From brain teasers to secret searches, more companies are incorporating unconventional methods to recruit the best talent. However, these methods are more than just a gimmick.
Dyson are looking for bright ambitious minds to join its team. But it’s not as simple as sending in an application and attending an interview. Instead, Dyson is looking for candidates who can solve its recruitment challenge, which is designed to test for key qualities the company looks for in employees.
Unorthodox? Yes. Difficult to prepare for? Definitely. Extremely rare? Not anymore. Dyson is far from the only company looking for new talent using unusual recruitment measures.
Global companies such as Google and L’Oréal are well known for having unconventional recruitment and interview strategies, from individual brain teasers to challenges against other candidates.
Interestingly, Google’s famous interview riddles have been replaced, as the company found no correlation between the successful candidates and their answers. However, while its interview process has become a combination of standardised, hypothetical, problem-solving questions and practical performance assessments, Google is still sourcing its talent using unorthodox methods.
Last year, a coder working on a project Googled ‘python lambda function list comprehension’. After several normal links appeared to give him the information he needed, the screen split and revealed a message that said: “You’re speaking our language. Up for a challenge?” After successfully completing the challenge, he was invited to submit his CV. Three months later, he was offered a job with Google.
Back in 2011, the British intelligence and security organisation, GCHQ designed a challenge that invited individuals to ‘crack the code.’ Successfully solving the challenge took people to a page revealing both the source of the code and the career opportunities GCHQ had in cyber security.
In 2013, Heineken came up with ‘The Candidate’ as a way of choosing the right person for an event and sponsorship internship.
Social media continues to be a popular method of recruitment, with LinkedIn using its own platform to allow candidates to apply with their profiles. In Ireland, Dublin pub Sober Lane requested job applications via Snapchat ahead of its opening in July 2014. It received over 2,700 applications.
The recruitment process continues to be refined by companies. Just this year, Deloitte announced it would reduce a lengthy, three-stage recruitment process into one day to suit millennial candidates, who will make up 75pc of the global workforce by 2025.
Back in May of this year, mobile payments company Stripe invited candidates to BYOT – bring your own team. This replaced the idea of hiring several individuals and hoping they worked well together.
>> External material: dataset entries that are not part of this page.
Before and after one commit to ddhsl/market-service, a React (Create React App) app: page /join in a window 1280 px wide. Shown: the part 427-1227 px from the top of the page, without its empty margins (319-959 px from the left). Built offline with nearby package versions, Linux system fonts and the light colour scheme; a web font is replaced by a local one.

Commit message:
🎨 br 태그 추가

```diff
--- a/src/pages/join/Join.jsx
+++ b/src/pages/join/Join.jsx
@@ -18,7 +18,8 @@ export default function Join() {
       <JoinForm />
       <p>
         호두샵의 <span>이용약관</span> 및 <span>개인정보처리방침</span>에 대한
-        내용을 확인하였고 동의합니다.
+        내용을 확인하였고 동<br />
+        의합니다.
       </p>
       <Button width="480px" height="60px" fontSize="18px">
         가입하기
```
The thinking behind the experiment was to “hire molecules instead of atoms”, based on the idea that groups can have a “network effect” on each other, giving them a valuable advantage over individuals.
While some organisations might still prefer the traditional method of recruitment, it’s becoming more important to get creative. “Organisations have to work a lot harder than they have in the past to attract talent, as demand continues to outstrip supply of key skills not just in Ireland but globally,” says James Milligan of Hays Recruitment. “The most talented workers will not respond to advertisements on job boards like they did ten years ago. They are constantly being approached by in-house recruiters and agencies via social platforms.”
It’s all well and good to hear about the success stories of unusual recruitment methods from top companies and the importance of thinking outside the box. But for organisations looking for inspiration on doing something a little different to find their candidates without a huge financial investment, here are some things you can do.
Tips for recruiters
Adopt Google’s hypothetical standardised questions. Come up with a list of set interview questions that are based off the models: ‘Tell me about a time when you faced a problem in work and how you solved it’ or ‘What would you do in the following situation…’, for example. This will give you a better idea of how the candidate works, as opposed to how well they rote learned the list of their current responsibilities.
Where possible, put your candidates to the test. Whether it’s a piece of code, a set of data to analyse or a report to write, come up with a small-scale practical test for candidates that somewhat mirrors what they would need to do if they got the job.
Replace a group interview with a group challenge. It’s one thing to hear candidates say they’re good team players but it’s quite another to see it in action. In this situation, the task need not be directly related to the job itself, but it will select the team players as well as the natural leaders.
Try an open-house style meeting for applicants. A consultancy firm based in Toronto once received 1,200 applications for nine job openings. Instead of wading through all of the applications, the company sent an email to each applicant asking them to attend an open house. Only 400 showed up, narrowing the search down to those who really wanted it through ‘self-selection’.
Stalk your talent. As creepy as it sounds, a significant number of your dream candidates will probably already be employed, so a job advertisement might not be enough to tempt them. From Facebook and LinkedIn to Twitter and Google, it has never been easier to search for your perfect candidates yourself.
Looking for jobs in tech or science? Check out our Employer Profiles for information on companies hiring right now.